The celebrants thumbed through a program, a page of which commemorated the ABA's deceased: Wendell Ladner, who died in a plane crash; Sonny Dove, a New York cabbie who skidded off a drawbridge in Brooklyn; John Brisker, killed in a coup in Uganda; Julius Keye, who fell off a ladder. In the center of the page was Roger Brown, one of 30 players named to an alltime ABA All-Star team chosen for the occasion, who died of cancer in March at age 54.
Bob Costas, formerly the radio voice of the Spirits of St. Louis, drew chortles when he remembered the great Afros of the ABA—so roomy, Costas said, they "slept six." Darnell Hillman, who played for the Indiana Pacers when they were an ABA team, was presented with a plaque for having sported the league's most luxuriant Afro and said with mock solemnity, "This I will cherish dearly."
Gabe Rubin's purpose was more earnest.
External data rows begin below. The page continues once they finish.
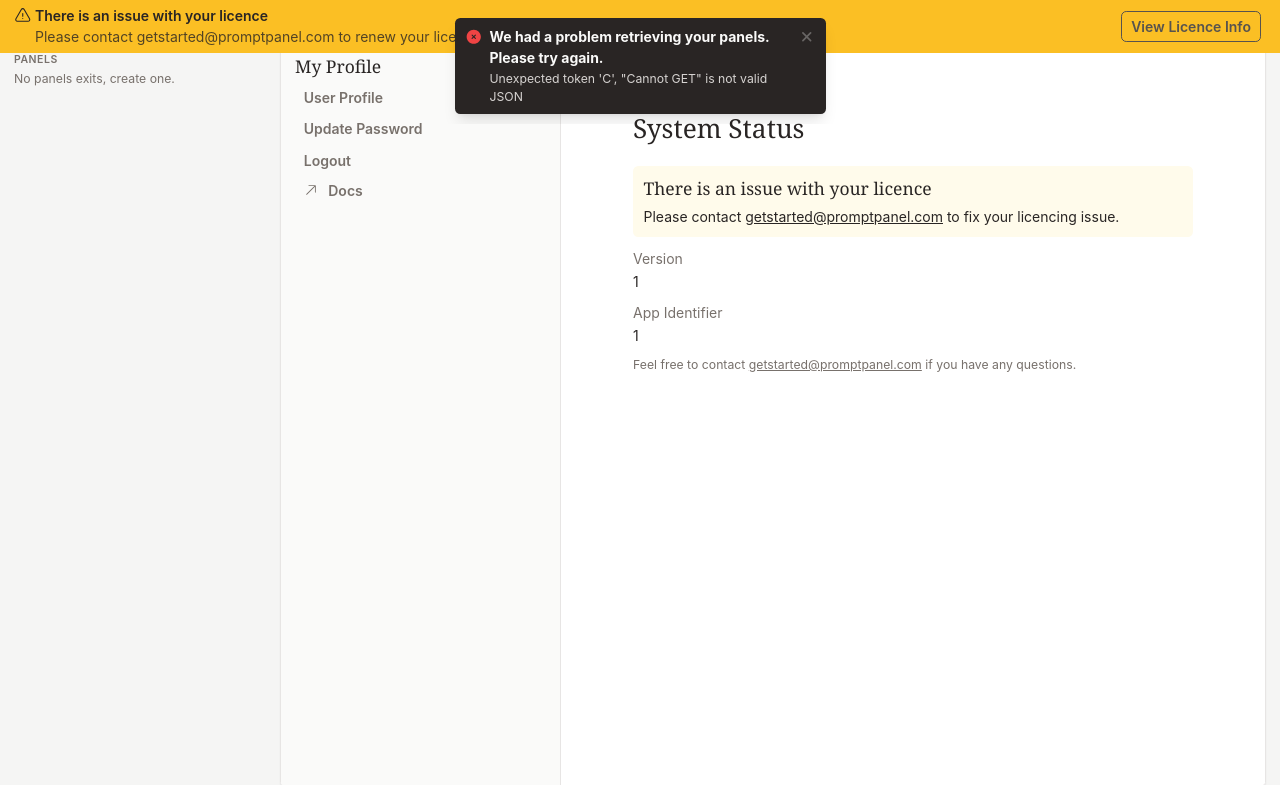
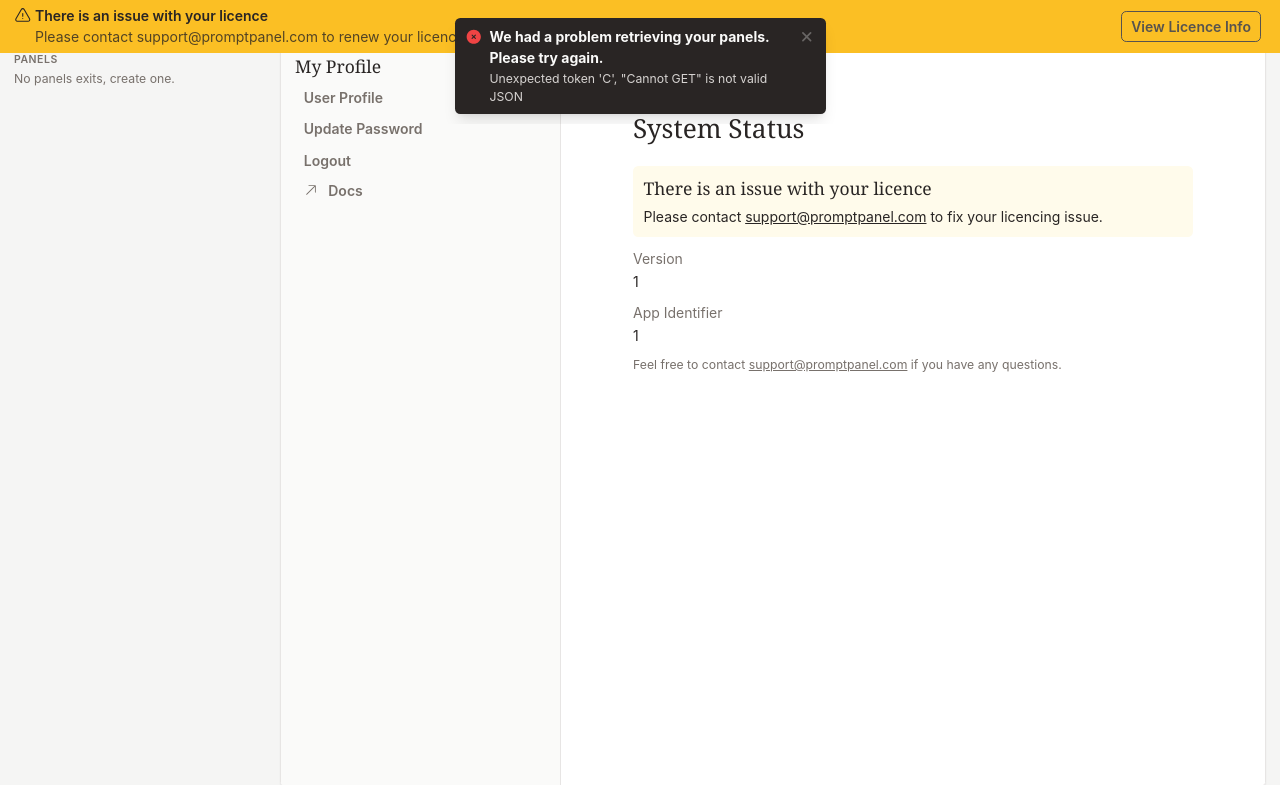
Before and after one commit to promptpanel/promptpanel, a Python web app: template user/templates/system.html in a window 1280 px wide. Shown: the top 785 px of the page. Run offline with Jinja, Linux system fonts and the light colour scheme; the template is opened without the code that fills it: most values are stand-ins (such as "Sample title", 1, 10 or a date in 2020).

Commit message:
Fixed email references (getstarted vs support)

```diff
--- a/static/promptpanel/stores/system.js
+++ b/static/promptpanel/stores/system.js
@@ -32,7 +32,7 @@ var systemState = () => {
           } else {
             failToast = {
               type: "error",
-              header: "We had a problem activating your trial licence. Please contact getstarted@promptpanel.com",
+              header: "We had a problem activating your trial licence. Please contact support@promptpanel.com",
               message: data.message,
             };
             Alpine.store("toastStore").addToast(failToast);
@@ -41,7 +41,7 @@ var systemState = () => {
         .catch((error) => {
           failToast = {
             type: "error",
-            header: "We had a problem activating your trial licence. Please contact getstarted@promptpanel.com",
+            header: "We had a problem activating your trial licence. Please contact support@promptpanel.com",
             message: error.message,
           };
           Alpine.store("toastStore").addToast(failToast);
@@ -77,7 +77,7 @@ var systemState = () => {
           } else {
             failToast = {
               type: "error",
-              header: "We had a problem updating your licence. Please contact getstarted@promptpanel.com",
+              header: "We had a problem updating your licence. Please contact support@promptpanel.com",
               message: data.message,
             };
             Alpine.store("toastStore").addToast(failToast);
@@ -86,7 +86,7 @@ var systemState = () => {
         .catch((error) => {
           failToast = {
             type: "error",
-            header: "We had a problem updating your licence. Please contact getstarted@promptpanel.com",
+            header: "We had a problem updating your licence. Please contact support@promptpanel.com",
             message: error.message,
           };
           Alpine.store("toastStore").addToast(failToast);
@@ -121,7 +121,7 @@ var systemState = () => {
           } else {
             failToast = {
               type: "error",
-              header: "We had a problem downgraded your licence. Please contact getstarted@promptpanel.com",
+              header: "We had a problem downgraded your licence. Please contact support@promptpanel.com",
               message: data.message,
             };
             Alpine.store("toastStore").addToast(failToast);
@@ -130,7 +130,7 @@ var systemState = () => {
         .catch((error) => {
           failToast = {
             type: "error",
-            header: "We had a problem downgraded your licence. Please contact getstarted@promptpanel.com",
+            header: "We had a problem downgraded your licence. Please contact support@promptpanel.com",
             message: error.message,
           };
           Alpine.store("toastStore").addToast(failToast);
--- a/template/components/warning_header.html
+++ b/template/components/warning_header.html
@@ -6,7 +6,7 @@
       <svg class="mr-1 mt-0.5 w-5 h-5" stroke="currentColor" fill="none" stroke-width="1.5" viewBox="0 0 24 24" aria-hidden="true" height="1em" width="1em" xmlns="http://www.w3.org/2000/svg"><path stroke-linecap="round" stroke-linejoin="round" d="M12 9v3.75m-9.303 3.376c-.866 1.5.217 3.374 1.948 3.374h14.71c1.73 0 2.813-1.874 1.948-3.374L13.949 3.378c-.866-1.5-3.032-1.5-3.898 0L2.697 16.126zM12 15.75h.007v.008H12v-.008z"></path></svg>
       <div>
         <p class="font-semibold">There is an issue with your licence</p>
-        <p class="opacity-80">Please contact getstarted@promptpanel.com to renew your licence.</p>
+        <p class="opacity-80">Please contact support@promptpanel.com to renew your licence.</p>
       </div>
       <a href="/system/" class="ml-auto mt-1.5 mr-1.5 flex items-center justify-center font-semibold px-2.5 h-9 rounded-md transition duration-500 border text-stone-600 border-stone-600 hover:bg-stone-600/10"> View Licence Info </a>
     </div>
@@ -17,7 +17,7 @@
       <svg class="mr-1 mt-0.5 w-5 h-5" stroke="currentColor" fill="currentColor" stroke-width="0" viewBox="0 0 24 24" aria-hidden="true" height="1em" width="1em" xmlns="http://www.w3.org/2000/svg"><path fill-rule="evenodd" d="M12 2.25c-5.385 0-9.75 4.365-9.75 9.75s4.365 9.75 9.75 9.75 9.75-4.365 9.75-9.75S17.385 2.25 12 2.25zm-1.72 6.97a.75.75 0 10-1.06 1.06L10.94 12l-1.72 1.72a.75.75 0 101.06 1.06L12 13.06l1.72 1.72a.75.75 0 101.06-1.06L13.06 12l1.72-1.72a.75.75 0 10-1.06-1.06L12 10.94l-1.72-1.72z" clip-rule="evenodd"></path></svg>
       <div>
         <p class="font-semibold">Your licence has expired</p>
-        <p class="opacity-80">Please contact getstarted@promptpanel.com to fix your licence.</p>
+        <p class="opacity-80">Please contact support@promptpanel.com to fix your licence.</p>
       </div>
       <a href="/system/" class="ml-auto mt-1.5 mr-1.5 flex items-center justify-center font-semibold px-2.5 h-9 rounded-md transition duration-500 border text-stone-200 border-stone-200 hover:bg-stone-200/20"> View Licence Info </a>
     </div>
--- a/user/templates/system.html
+++ b/user/templates/system.html
@@ -56,14 +56,14 @@
       <div x-show="$store.active.licence_state == 'deactivated'" class="flex items-center p-3 mb-3 bg-rose-50 rounded-md">
         <div>
           <h2 class="mb-1.5 text-xl font-serif">Your licence has expired</h2>
-          <p>Please contact <span class="underline">getstarted@promptpanel.com</span> to fix your licencing issue.</p>
+          <p>Please contact <span class="underline">support@promptpanel.com</span> to fix your licencing issue.</p>
         </div>
       </div>
 
       <div x-show="$store.active.licence_state == 'warning'" class="flex items-center p-3 mb-3 bg-amber-50 rounded-md">
         <div>
           <h2 class="mb-1.5 text-xl font-serif">There is an issue with your licence</h2>
-          <p>Please contact <span class="underline">getstarted@promptpanel.com</span> to fix your licencing issue.</p>
+          <p>Please contact <span class="underline">support@promptpanel.com</span> to fix your licencing issue.</p>
         </div>
       </div>
 
@@ -135,7 +135,7 @@
       </div>
       -->
 
-      <p class="text-sm text-stone-500">Feel free to contact <span class="underline">getstarted@promptpanel.com</span> if you have any questions.</p>
+      <p class="text-sm text-stone-500">Feel free to contact <span class="underline">support@promptpanel.com</span> if you have any questions.</p>
     </div>
   </div>
 </div>
```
He carried in the right pocket of his suit jacket a yellowing newspaper photograph, now 30 years old, showing Rubin and the player he had just signed to the Pipers, Connie Hawkins. Nobody wanted young Hawkins in those days. In 1961 he had been implicated in a game-fixing scandal as a freshman at Iowa and was banished from the NBA. Later Hawkins was exonerated, the ban was lifted, and now he is enshrined in the National Basketball Hall of Fame. When Rubin finally spotted Hawkins, the old man's face lit up, and he pulled out the clipping.
"Look how handsome you were then!" Rubin said.
Hawkins looked at the picture, then at his old boss. "What do you mean, then? How 'bout now?"
The two ABA alums laughed and laughed. They were remembering the old days, the times of their lives.